__WHAT IS NEEDED__
Gather from the listing below each line that includes the word "entryY", and copy it.

======== RECORDS FOR THIS EXERCISE ========

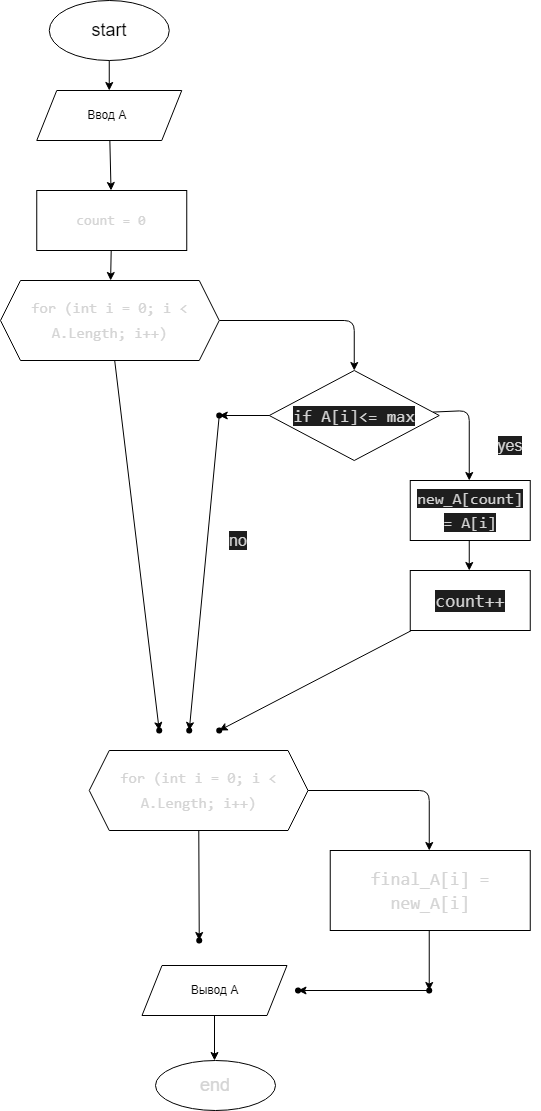
JuliaSukhova/Result keeps this draw.io diagram as itog/diagram.drawio.png. Above is the earlier version. Source tidied: cells renumbered, new cells last; positions are measured from the earlier drawing's top-left corner, leaving out a move shared by most shapes.
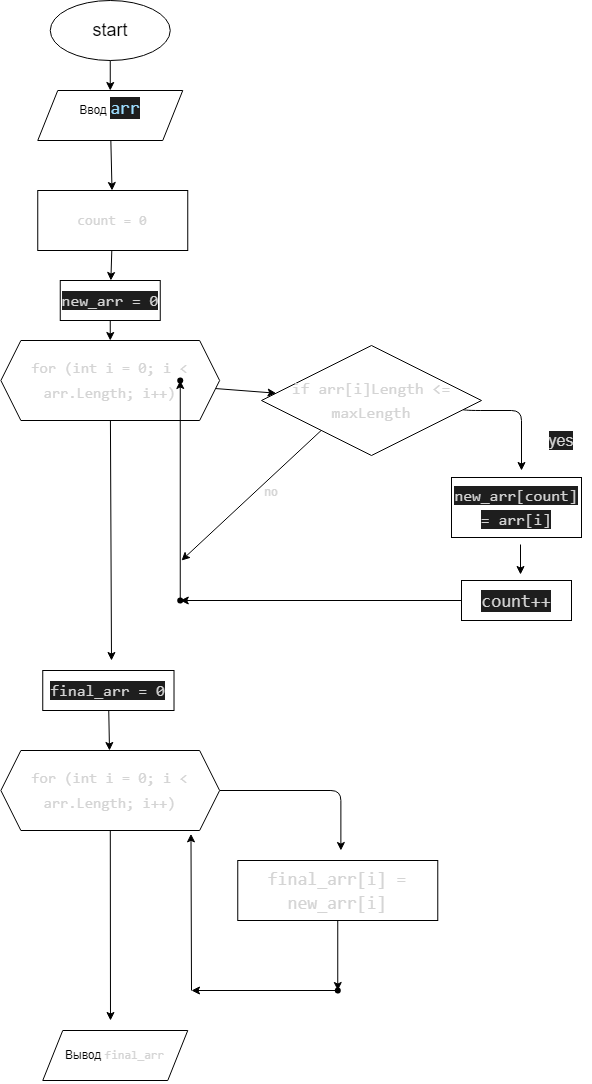
After the commit.

Commit message:
Блок схема, исправление

The edit, as a diff of the source:
```diff
@@ -13,124 +13,128 @@
     <mxCell id="4" style="edgeStyle=none;html=1;" parent="1" edge="1" source="5" target="7">
       <mxGeometry relative="1" as="geometry" />
     </mxCell>
-    <mxCell id="5" value="Ввод А&amp;nbsp;" style="shape=parallelogram;perimeter=parallelogramPerimeter;whiteSpace=wrap;html=1;fixedSize=1;" parent="1" vertex="1">
+    <mxCell id="5" value="Ввод&amp;nbsp;&lt;span style=&quot;color: rgb(156, 220, 254); background-color: rgb(30, 30, 30); font-family: Consolas, &amp;quot;Courier New&amp;quot;, monospace; font-size: 18px;&quot;&gt;arr&lt;/span&gt;&lt;br&gt;&lt;span style=&quot;background-color: initial;&quot;&gt;&amp;nbsp;&lt;/span&gt;" style="shape=parallelogram;perimeter=parallelogramPerimeter;whiteSpace=wrap;html=1;fixedSize=1;" parent="1" vertex="1">
       <mxGeometry x="36.2" y="90" width="145" height="50" as="geometry" />
     </mxCell>
-    <mxCell id="6" style="edgeStyle=none;html=1;fontSize=14;fontColor=#D4D4D4;" parent="1" edge="1" source="7" target="10">
-      <mxGeometry relative="1" as="geometry" />
-    </mxCell>
+    <mxCell id="37" style="edgeStyle=none;html=1;fontSize=12;fontColor=#D4D4D4;" parent="1" edge="1" source="7" target="48">
+      <mxGeometry relative="1" as="geometry" />
+    </mxCell>
     <mxCell id="7" value="&lt;div style=&quot;font-family: Consolas, &amp;quot;Courier New&amp;quot;, monospace; font-size: 14px; line-height: 24px;&quot;&gt;&lt;font style=&quot;&quot; color=&quot;#d4d4d4&quot;&gt;count = 0&lt;/font&gt;&lt;/div&gt;" style="whiteSpace=wrap;html=1;" parent="1" vertex="1">
       <mxGeometry x="36.2" y="190" width="150" height="60" as="geometry" />
     </mxCell>
+    <mxCell id="9" style="edgeStyle=none;html=1;fontSize=16;fontColor=#D4D4D4;" parent="1" edge="1" source="10">
+      <mxGeometry relative="1" as="geometry">
+        <mxPoint x="110" y="660" as="targetPoint" />
+      </mxGeometry>
+    </mxCell>
-    <mxCell id="8" style="edgeStyle=none;html=1;fontSize=15;fontColor=#D4D4D4;entryX=0.5;entryY=0;entryDx=0;entryDy=0;" parent="1" edge="1" source="10" target="13">
-      <mxGeometry relative="1" as="geometry">
-        <Array as="points">
-          <mxPoint x="353.8" y="320" />
-        </Array>
-      </mxGeometry>
+    <mxCell id="8" style="edgeStyle=none;html=1;fontSize=12;fontColor=#D4D4D4;" parent="1" edge="1" source="10" target="13">
+      <mxGeometry relative="1" as="geometry" />
     </mxCell>
-    <mxCell id="9" style="edgeStyle=none;html=1;fontSize=16;fontColor=#D4D4D4;entryX=-0.039;entryY=0.209;entryDx=0;entryDy=0;entryPerimeter=0;" parent="1" edge="1" source="10" target="20">
-      <mxGeometry relative="1" as="geometry" />
-    </mxCell>
-    <mxCell id="10" value="&lt;div style=&quot;font-family: Consolas, &amp;quot;Courier New&amp;quot;, monospace; line-height: 24px;&quot;&gt;&lt;font style=&quot;font-size: 15px;&quot; color=&quot;#d4d4d4&quot;&gt;for (int i = 0; i &amp;lt; A.Length; i++)&lt;/font&gt;&lt;/div&gt;" style="shape=hexagon;perimeter=hexagonPerimeter2;whiteSpace=wrap;html=1;fixedSize=1;" parent="1" vertex="1">
-      <mxGeometry y="280" width="218.8" height="80" as="geometry" />
+    <mxCell id="10" value="&lt;div style=&quot;font-family: Consolas, &amp;quot;Courier New&amp;quot;, monospace; line-height: 24px;&quot;&gt;&lt;font style=&quot;font-size: 15px;&quot; color=&quot;#d4d4d4&quot;&gt;for (int i = 0; i &amp;lt; arr.Length; i++)&lt;/font&gt;&lt;/div&gt;" style="shape=hexagon;perimeter=hexagonPerimeter2;whiteSpace=wrap;html=1;fixedSize=1;" parent="1" vertex="1">
+      <mxGeometry x="-0.6" y="340" width="218.8" height="80" as="geometry" />
     </mxCell>
     <mxCell id="11" style="edgeStyle=none;html=1;fontSize=17;fontColor=#D4D4D4;" parent="1" edge="1" source="13">
       <mxGeometry relative="1" as="geometry">
-        <mxPoint x="468.8" y="480" as="targetPoint" />
+        <mxPoint x="520" y="470" as="targetPoint" />
         <Array as="points">
           <mxPoint x="468.8" y="410" />
+          <mxPoint x="520" y="410" />
         </Array>
       </mxGeometry>
     </mxCell>
-    <mxCell id="12" style="edgeStyle=none;html=1;fontSize=16;fontColor=#D4D4D4;" parent="1" edge="1" source="13" target="22">
-      <mxGeometry relative="1" as="geometry" />
-    </mxCell>
+    <mxCell id="38" style="edgeStyle=none;html=1;fontSize=12;fontColor=#D4D4D4;" parent="1" edge="1">
+      <mxGeometry relative="1" as="geometry">
+        <mxPoint x="325" y="425" as="sourcePoint" />
+        <mxPoint x="180" y="560" as="targetPoint" />
+      </mxGeometry>
+    </mxCell>
-    <mxCell id="13" value="&lt;div style=&quot;font-family: Consolas, &amp;quot;Courier New&amp;quot;, monospace; font-size: 17px; line-height: 24px;&quot;&gt;&lt;span style=&quot;background-color: rgb(30, 30, 30);&quot;&gt;if &lt;font style=&quot;font-size: 17px;&quot;&gt;A&lt;/font&gt;[i]&amp;lt;= max&lt;/span&gt;&lt;/div&gt;" style="rhombus;whiteSpace=wrap;html=1;labelBackgroundColor=none;fontSize=15;fontColor=#D4D4D4;" parent="1" vertex="1">
-      <mxGeometry x="268.8" y="370" width="170" height="90" as="geometry" />
+    <mxCell id="13" value="&lt;div style=&quot;font-family: Consolas, &amp;quot;Courier New&amp;quot;, monospace; line-height: 24px; font-size: 16px;&quot;&gt;if arr[i]&lt;span style=&quot;&quot;&gt;Length&lt;/span&gt;&lt;span style=&quot;&quot;&gt; &lt;/span&gt;&lt;span style=&quot;&quot;&gt;&amp;lt;=&lt;/span&gt;&lt;span style=&quot;&quot;&gt; &lt;/span&gt;&lt;span style=&quot;&quot;&gt;maxLength&lt;/span&gt;&lt;/div&gt;" style="rhombus;whiteSpace=wrap;html=1;labelBackgroundColor=none;fontSize=15;fontColor=#D4D4D4;" parent="1" vertex="1">
+      <mxGeometry x="260" y="345" width="220" height="110" as="geometry" />
     </mxCell>
     <mxCell id="14" style="edgeStyle=none;html=1;fontSize=16;fontColor=#D4D4D4;" parent="1" edge="1">
       <mxGeometry relative="1" as="geometry">
-        <mxPoint x="468.8" y="540" as="sourcePoint" />
-        <mxPoint x="468.8" y="570" as="targetPoint" />
+        <mxPoint x="519" y="544" as="sourcePoint" />
+        <mxPoint x="519" y="574" as="targetPoint" />
       </mxGeometry>
     </mxCell>
-    <mxCell id="15" value="&lt;div style=&quot;font-family: Consolas, &amp;quot;Courier New&amp;quot;, monospace; font-size: 16px; line-height: 24px;&quot;&gt;&lt;span style=&quot;background-color: rgb(30, 30, 30);&quot;&gt;new_A[count] = A[i]&lt;/span&gt;&lt;/div&gt;" style="whiteSpace=wrap;html=1;fontSize=15;fontColor=#D4D4D4;labelBackgroundColor=none;" parent="1" vertex="1">
-      <mxGeometry x="409.8" y="480" width="120" height="60" as="geometry" />
+    <mxCell id="15" value="&lt;div style=&quot;font-family: Consolas, &amp;quot;Courier New&amp;quot;, monospace; font-size: 16px; line-height: 24px;&quot;&gt;&lt;span style=&quot;background-color: rgb(30, 30, 30);&quot;&gt;new_arr[count] = arr[i]&lt;/span&gt;&lt;/div&gt;" style="whiteSpace=wrap;html=1;fontSize=15;fontColor=#D4D4D4;labelBackgroundColor=none;" parent="1" vertex="1">
+      <mxGeometry x="450" y="477" width="130" height="60" as="geometry" />
     </mxCell>
-    <mxCell id="16" style="edgeStyle=none;html=1;fontSize=16;fontColor=#D4D4D4;" parent="1" edge="1" target="19">
-      <mxGeometry relative="1" as="geometry">
-        <mxPoint x="411.1" y="630" as="sourcePoint" />
-      </mxGeometry>
-    </mxCell>
+    <mxCell id="39" style="edgeStyle=none;html=1;fontSize=12;fontColor=#D4D4D4;" parent="1" edge="1" source="17" target="42">
+      <mxGeometry relative="1" as="geometry" />
+    </mxCell>
     <mxCell id="17" value="&lt;div style=&quot;font-family: Consolas, &amp;quot;Courier New&amp;quot;, monospace; font-size: 18px; line-height: 24px;&quot;&gt;&lt;span style=&quot;background-color: rgb(30, 30, 30);&quot;&gt;count++&lt;/span&gt;&lt;/div&gt;" style="whiteSpace=wrap;html=1;fontSize=15;fontColor=#D4D4D4;labelBackgroundColor=none;" parent="1" vertex="1">
-      <mxGeometry x="409.8" y="570" width="120" height="60" as="geometry" />
+      <mxGeometry x="460" y="580" width="110" height="40" as="geometry" />
     </mxCell>
     <mxCell id="18" value="yes" style="text;html=1;strokeColor=none;fillColor=none;align=center;verticalAlign=middle;whiteSpace=wrap;rounded=0;labelBackgroundColor=#1E1E1E;fontSize=16;fontColor=#D4D4D4;" parent="1" vertex="1">
-      <mxGeometry x="479.8" y="430" width="60" height="30" as="geometry" />
+      <mxGeometry x="529.8" y="425" width="60" height="30" as="geometry" />
     </mxCell>
-    <mxCell id="19" style="shape=waypoint;sketch=0;size=6;points=[];fillColor=default;perimeter=centerPerimeter;snapToPoint=1;fontSize=15;fontColor=#D4D4D4;labelBackgroundColor=none;" parent="1" vertex="1">
-      <mxGeometry x="208.8" y="720" width="20" height="20" as="geometry" />
-    </mxCell>
-    <mxCell id="20" style="shape=waypoint;sketch=0;size=6;points=[];fillColor=default;perimeter=centerPerimeter;snapToPoint=1;fontSize=15;fontColor=#D4D4D4;labelBackgroundColor=none;" parent="1" vertex="1">
-      <mxGeometry x="148.8" y="720" width="20" height="20" as="geometry" />
-    </mxCell>
-    <mxCell id="21" style="edgeStyle=none;html=1;fontSize=16;fontColor=#D4D4D4;" parent="1" edge="1" source="22" target="23">
-      <mxGeometry relative="1" as="geometry" />
-    </mxCell>
-    <mxCell id="22" style="shape=waypoint;sketch=0;size=6;points=[];fillColor=default;perimeter=centerPerimeter;snapToPoint=1;fontSize=15;fontColor=#D4D4D4;labelBackgroundColor=none;" parent="1" vertex="1">
-      <mxGeometry x="208.8" y="405" width="20" height="20" as="geometry" />
-    </mxCell>
-    <mxCell id="23" style="shape=waypoint;sketch=0;size=6;points=[];fillColor=default;perimeter=centerPerimeter;snapToPoint=1;fontSize=15;fontColor=#D4D4D4;labelBackgroundColor=none;" parent="1" vertex="1">
-      <mxGeometry x="178.8" y="720" width="20" height="20" as="geometry" />
-    </mxCell>
-    <mxCell id="24" value="no" style="text;html=1;strokeColor=none;fillColor=none;align=center;verticalAlign=middle;whiteSpace=wrap;rounded=0;labelBackgroundColor=#1E1E1E;fontSize=16;fontColor=#D4D4D4;" parent="1" vertex="1">
-      <mxGeometry x="207.8" y="525" width="60" height="30" as="geometry" />
-    </mxCell>
     <mxCell id="25" style="edgeStyle=none;html=1;fontSize=16;fontColor=#D4D4D4;" parent="1" edge="1" source="27">
       <mxGeometry relative="1" as="geometry">
-        <mxPoint x="428.7" y="850" as="targetPoint" />
+        <mxPoint x="339.4" y="850" as="targetPoint" />
         <Array as="points">
-          <mxPoint x="428.8" y="790" />
+          <mxPoint x="339.4" y="790" />
         </Array>
       </mxGeometry>
     </mxCell>
-    <mxCell id="26" style="edgeStyle=none;html=1;fontSize=16;fontColor=#D4D4D4;" parent="1" edge="1" source="27" target="30">
-      <mxGeometry relative="1" as="geometry" />
+    <mxCell id="26" style="edgeStyle=none;html=1;fontSize=16;fontColor=#D4D4D4;" parent="1" edge="1" source="27">
+      <mxGeometry relative="1" as="geometry">
+        <mxPoint x="109" y="1020" as="targetPoint" />
+      </mxGeometry>
     </mxCell>
-    <mxCell id="27" value="&lt;div style=&quot;font-family: Consolas, &amp;quot;Courier New&amp;quot;, monospace; line-height: 24px;&quot;&gt;&lt;font style=&quot;font-size: 15px;&quot; color=&quot;#d4d4d4&quot;&gt;for (int i = 0; i &amp;lt; A.Length; i++)&lt;/font&gt;&lt;/div&gt;" style="shape=hexagon;perimeter=hexagonPerimeter2;whiteSpace=wrap;html=1;fixedSize=1;" parent="1" vertex="1">
-      <mxGeometry x="88.8" y="750" width="218.8" height="80" as="geometry" />
+    <mxCell id="27" value="&lt;div style=&quot;font-family: Consolas, &amp;quot;Courier New&amp;quot;, monospace; line-height: 24px;&quot;&gt;&lt;font style=&quot;font-size: 15px;&quot; color=&quot;#d4d4d4&quot;&gt;for (int i = 0; i &amp;lt; arr.Length; i++)&lt;/font&gt;&lt;/div&gt;" style="shape=hexagon;perimeter=hexagonPerimeter2;whiteSpace=wrap;html=1;fixedSize=1;" parent="1" vertex="1">
+      <mxGeometry x="-0.6" y="750" width="218.8" height="80" as="geometry" />
     </mxCell>
-    <mxCell id="28" style="edgeStyle=none;html=1;fontSize=16;fontColor=#D4D4D4;" parent="1" edge="1" target="32">
-      <mxGeometry relative="1" as="geometry">
-        <mxPoint x="428.7" y="930" as="sourcePoint" />
-      </mxGeometry>
-    </mxCell>
+    <mxCell id="40" style="edgeStyle=none;html=1;fontSize=12;fontColor=#D4D4D4;" parent="1" edge="1" source="29" target="44">
+      <mxGeometry relative="1" as="geometry" />
+    </mxCell>
-    <mxCell id="29" value="&lt;div style=&quot;font-family: Consolas, &amp;quot;Courier New&amp;quot;, monospace; font-size: 18px; line-height: 24px;&quot;&gt;&lt;font style=&quot;&quot; color=&quot;#d4d4d4&quot;&gt;final_A[i] = new_A[i]&lt;/font&gt;&lt;/div&gt;" style="whiteSpace=wrap;html=1;" parent="1" vertex="1">
-      <mxGeometry x="329.7" y="850" width="200" height="80" as="geometry" />
+    <mxCell id="29" value="&lt;div style=&quot;font-family: Consolas, &amp;quot;Courier New&amp;quot;, monospace; font-size: 18px; line-height: 24px;&quot;&gt;&lt;font style=&quot;&quot; color=&quot;#d4d4d4&quot;&gt;final_arr[i] = new_arr[i]&lt;/font&gt;&lt;/div&gt;" style="whiteSpace=wrap;html=1;" parent="1" vertex="1">
+      <mxGeometry x="236.3" y="860" width="200" height="60" as="geometry" />
     </mxCell>
-    <mxCell id="30" style="shape=waypoint;sketch=0;size=6;points=[];fillColor=default;perimeter=centerPerimeter;snapToPoint=1;" parent="1" vertex="1">
-      <mxGeometry x="188.7" y="930" width="20" height="20" as="geometry" />
-    </mxCell>
-    <mxCell id="31" style="edgeStyle=none;html=1;fontSize=16;fontColor=#D4D4D4;" parent="1" edge="1" source="32" target="33">
-      <mxGeometry relative="1" as="geometry" />
-    </mxCell>
-    <mxCell id="32" style="shape=waypoint;sketch=0;size=6;points=[];fillColor=default;perimeter=centerPerimeter;snapToPoint=1;" parent="1" vertex="1">
-      <mxGeometry x="418.7" y="980" width="20" height="20" as="geometry" />
-    </mxCell>
-    <mxCell id="33" style="shape=waypoint;sketch=0;size=6;points=[];fillColor=default;perimeter=centerPerimeter;snapToPoint=1;" parent="1" vertex="1">
-      <mxGeometry x="287.5" y="980" width="20" height="20" as="geometry" />
-    </mxCell>
     <mxCell id="34" style="edgeStyle=none;html=1;fontSize=16;fontColor=#D4D4D4;" parent="1" edge="1" source="35">
       <mxGeometry relative="1" as="geometry">
-        <mxPoint x="214" y="1060" as="targetPoint" />
+        <mxPoint x="108.8" y="1075" as="targetPoint" />
       </mxGeometry>
     </mxCell>
-    <mxCell id="35" value="Вывод А" style="shape=parallelogram;perimeter=parallelogramPerimeter;whiteSpace=wrap;html=1;fixedSize=1;" parent="1" vertex="1">
-      <mxGeometry x="141.5" y="965" width="145" height="50" as="geometry" />
+    <mxCell id="35" value="Вывод&amp;nbsp;&lt;span style=&quot;color: rgb(212, 212, 212); font-family: Consolas, &amp;quot;Courier New&amp;quot;, monospace;&quot;&gt;&lt;font style=&quot;font-size: 12px;&quot;&gt;final_arr&lt;/font&gt;&lt;/span&gt;" style="shape=parallelogram;perimeter=parallelogramPerimeter;whiteSpace=wrap;html=1;fixedSize=1;" parent="1" vertex="1">
+      <mxGeometry x="41.2" y="1030" width="145" height="50" as="geometry" />
     </mxCell>
-    <mxCell id="36" value="end" style="ellipse;whiteSpace=wrap;html=1;fontSize=18;labelBackgroundColor=none;fontColor=#D4D4D4;" parent="1" vertex="1">
-      <mxGeometry x="155" y="1060" width="120" height="50" as="geometry" />
-    </mxCell>
+    <mxCell id="41" style="edgeStyle=none;html=1;fontSize=12;fontColor=#D4D4D4;" parent="1" edge="1" source="42" target="45">
+      <mxGeometry relative="1" as="geometry" />
+    </mxCell>
+    <mxCell id="42" style="shape=waypoint;sketch=0;size=6;points=[];fillColor=default;perimeter=centerPerimeter;snapToPoint=1;fontSize=15;fontColor=#D4D4D4;labelBackgroundColor=none;" parent="1" vertex="1">
+      <mxGeometry x="168.8" y="590" width="20" height="20" as="geometry" />
+    </mxCell>
+    <mxCell id="43" style="edgeStyle=none;html=1;fontSize=12;fontColor=#D4D4D4;exitX=0.687;exitY=-0.25;exitDx=0;exitDy=0;exitPerimeter=0;" parent="1" edge="1" source="44">
+      <mxGeometry relative="1" as="geometry">
+        <mxPoint x="190" y="990" as="targetPoint" />
+      </mxGeometry>
+    </mxCell>
+    <mxCell id="44" style="shape=waypoint;sketch=0;size=6;points=[];fillColor=default;perimeter=centerPerimeter;snapToPoint=1;" parent="1" vertex="1">
+      <mxGeometry x="326.3" y="980" width="20" height="20" as="geometry" />
+    </mxCell>
+    <mxCell id="45" style="shape=waypoint;sketch=0;size=6;points=[];fillColor=default;perimeter=centerPerimeter;snapToPoint=1;fontSize=15;fontColor=#D4D4D4;labelBackgroundColor=none;" parent="1" vertex="1">
+      <mxGeometry x="168.8" y="370" width="20" height="20" as="geometry" />
+    </mxCell>
+    <mxCell id="46" style="edgeStyle=none;html=1;fontSize=12;fontColor=#D4D4D4;entryX=0.869;entryY=1.042;entryDx=0;entryDy=0;entryPerimeter=0;" parent="1" edge="1" target="27">
+      <mxGeometry relative="1" as="geometry">
+        <mxPoint x="190" y="990" as="sourcePoint" />
+      </mxGeometry>
+    </mxCell>
+    <mxCell id="47" style="edgeStyle=none;html=1;fontSize=12;fontColor=#D4D4D4;" parent="1" edge="1" source="48" target="10">
+      <mxGeometry relative="1" as="geometry" />
+    </mxCell>
+    <mxCell id="48" value="&lt;span style=&quot;font-family: Consolas, &amp;quot;Courier New&amp;quot;, monospace; font-size: 16px;&quot;&gt;new_arr = 0&lt;/span&gt;" style="rounded=0;whiteSpace=wrap;html=1;labelBackgroundColor=#1E1E1E;fontSize=12;fontColor=#D4D4D4;" parent="1" vertex="1">
+      <mxGeometry x="58.8" y="280" width="100" height="40" as="geometry" />
+    </mxCell>
+    <mxCell id="49" style="edgeStyle=none;html=1;fontSize=12;fontColor=#D4D4D4;" parent="1" edge="1" source="50" target="27">
+      <mxGeometry relative="1" as="geometry" />
+    </mxCell>
+    <mxCell id="50" value="&lt;span style=&quot;font-family: Consolas, &amp;quot;Courier New&amp;quot;, monospace; font-size: 16px;&quot;&gt;final_arr = 0&lt;/span&gt;" style="rounded=0;whiteSpace=wrap;html=1;labelBackgroundColor=#1E1E1E;fontSize=12;fontColor=#D4D4D4;" parent="1" vertex="1">
+      <mxGeometry x="41.2" y="670" width="131.3" height="40" as="geometry" />
+    </mxCell>
+    <mxCell id="24" value="no" style="text;html=1;strokeColor=none;fillColor=none;align=center;verticalAlign=middle;whiteSpace=wrap;rounded=0;labelBackgroundColor=none;fontSize=12;fontColor=#D4D4D4;" parent="1" vertex="1">
+      <mxGeometry x="240" y="477" width="60" height="30" as="geometry" />
+    </mxCell>
   </root>
 </mxGraphModel>
```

========

__RESULT FOR THIS EXERCISE__
-    <mxCell id="8" style="edgeStyle=none;html=1;fontSize=15;fontColor=#D4D4D4;entryX=0.5;entryY=0;entryDx=0;entryDy=0;" parent="1" edge="1" source="10" target="13">
-    <mxCell id="9" style="edgeStyle=none;html=1;fontSize=16;fontColor=#D4D4D4;entryX=-0.039;entryY=0.209;entryDx=0;entryDy=0;entryPerimeter=0;" parent="1" edge="1" source="10" target="20">
+    <mxCell id="46" style="edgeStyle=none;html=1;fontSize=12;fontColor=#D4D4D4;entryX=0.869;entryY=1.042;entryDx=0;entryDy=0;entryPerimeter=0;" parent="1" edge="1" target="27">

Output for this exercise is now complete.